Traditional PR firms are missing an opportunity to expand their businesses and the boundaries of their remits with global clients, and leaving serious money on the table, by failing to integrate the creative discipline into their business model.

I attribute this failure of vision to the same fear of change that held back traditional ad agencies for years as they kept media, digital, content creation, data and analytics and other disciplines in silos. Even as holding companies merged those agency silos into massive “integrated” networks, the same silo mentality has held sway inside the PR agency sense of purpose.

Speaking broadly, ad agencies and PR firms offer two distinct products. Ad agencies produce tangible assets (creative ideas, expressed as TV ads, digital OOH, online videos, etc.) delivered directly to the consumer. PR agencies create communications – sophisticated forms of messaging – and influence media intermediaries and decision-makers to frame the story that best serves the strategic goals of their client.  

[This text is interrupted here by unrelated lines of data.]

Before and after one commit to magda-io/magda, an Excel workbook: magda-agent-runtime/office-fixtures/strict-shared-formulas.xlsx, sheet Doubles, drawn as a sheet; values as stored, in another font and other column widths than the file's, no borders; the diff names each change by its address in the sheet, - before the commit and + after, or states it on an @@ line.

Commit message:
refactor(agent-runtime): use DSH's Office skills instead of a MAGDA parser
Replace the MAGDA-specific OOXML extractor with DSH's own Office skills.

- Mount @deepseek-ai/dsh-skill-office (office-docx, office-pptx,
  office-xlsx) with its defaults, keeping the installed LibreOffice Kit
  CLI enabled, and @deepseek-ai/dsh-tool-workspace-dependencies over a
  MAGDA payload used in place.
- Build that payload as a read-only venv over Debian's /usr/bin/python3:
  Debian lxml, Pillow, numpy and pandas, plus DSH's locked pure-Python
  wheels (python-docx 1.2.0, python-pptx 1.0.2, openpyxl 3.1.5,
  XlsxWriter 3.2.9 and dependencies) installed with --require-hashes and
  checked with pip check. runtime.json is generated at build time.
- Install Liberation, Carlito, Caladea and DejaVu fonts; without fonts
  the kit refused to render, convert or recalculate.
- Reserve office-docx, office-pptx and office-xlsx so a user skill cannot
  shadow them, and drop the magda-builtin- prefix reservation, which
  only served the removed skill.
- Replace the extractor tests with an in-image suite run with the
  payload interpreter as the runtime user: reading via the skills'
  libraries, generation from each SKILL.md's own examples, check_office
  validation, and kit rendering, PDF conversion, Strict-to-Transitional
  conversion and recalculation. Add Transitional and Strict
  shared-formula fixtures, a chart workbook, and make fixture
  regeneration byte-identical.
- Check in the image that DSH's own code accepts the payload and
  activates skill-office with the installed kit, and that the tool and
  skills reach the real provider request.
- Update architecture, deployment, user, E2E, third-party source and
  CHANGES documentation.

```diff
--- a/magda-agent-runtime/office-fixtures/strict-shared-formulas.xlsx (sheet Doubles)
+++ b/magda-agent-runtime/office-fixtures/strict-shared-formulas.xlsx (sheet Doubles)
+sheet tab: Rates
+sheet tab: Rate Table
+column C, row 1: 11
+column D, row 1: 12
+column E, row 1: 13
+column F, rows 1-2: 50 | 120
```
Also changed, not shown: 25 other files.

Yes, the lines have blurred, and some PR firms offer creative services. Large PR shops like Weber Shandwick, Edelman, Golin, Rethink and Ketchum have won Cannes Lions, Clios, Effies and other awards, but the majority of this work generally comes from ad-hoc PR/ad agency partnership within holding companies.

Meanwhile, ad agencies have had great success generating earned media with their creative work. Agencies such as GUT, David, and Mischief produce work that is all-but-guaranteed to drive PR, exploiting all the modern platforms to impact culture. Look at the earned media value squeezed from Super Bowl campaigns in the months before and after the event.

If PR firms do not adapt more systematically by adding creative services, ad agencies will be positioned to steal some of that core work, which is why agencies are either buying or starting influencer marketing and social media assets and cutting entertainment deals with film, TV, media and content companies. Even content studios will be positioned to win PR work.

PR agencies are being held back because of their traditional organizational and operational structure. They don’t have a clear vision for how to integrate creative people into their teams or how to embed the creative discipline in their methodology.

I spoke about this issue with Gabriel Araujo, the brilliant Creative Director at Havas Lynx and founder & unlocker at Unlockers, former Global CCO of Ogilvy Social Lab. Gabriel says ad agencies have shifted from the creative content strategy to the content experience strategy because experiences don’t look or feel like ads and resonate with people more authentically. 

Ad agencies have an advantage over PR shops because of how they think, Gabriel says. Ad agencies generate an original creative idea, or a family of ideas, that serve as a hub into which myriad activations can be plugged in – social, experiential, digital, product placement, etc. Ad agencies have begun to invest heavily in tech and pursue product development, where the original creative idea can produce proprietary intellectual property and revenue streams that can be shared with the client. 


PR agencies are falling behind in creative innovation. But they have inherent assets that give them a competitive advantage – they know content by heart, they know how journalists and media gatekeepers think and how to place their clients on the national stage, Gabriel says.


I can add that PR agencies, by their nature and leadership, are able or willing to provide clearer ROI and data, and their day-to-day proximity to the CMO and CEO gives them great insights into the evolving challenges that are happening to clients in real time. Also, PR leaders are naturally better listeners, as many of them come from journalism backgrounds; agency leaders tend to lean heavily on their creative pitches and sometimes leave clients feeling as if they are being given solutions they don’t need.

I’ve also witnessed that PR firms are much more buttoned up. Frankly, agencies could benefit from that too. Pool tables and basketball hoops and skateboard-friendly spaces may be attractive to 20something employees but decision-making CMOs and CEOs value the practice of showing up on time, being serious and prepared for diving into the nuts and bolts of their business problems and opportunities.

But PR firms do overlap with ad agencies in one crucial discipline—strategy—since a client’s strategy must connect across every facet of marketing communications. If PR shops can learn how to fold in creatives from ad shops, digital and social media agencies, they can expand their offering to find the sweet spot where they can provide marketing communications across the entire ecosphere of their clients’ position in the global marketplace and culture.

By Sasha Martens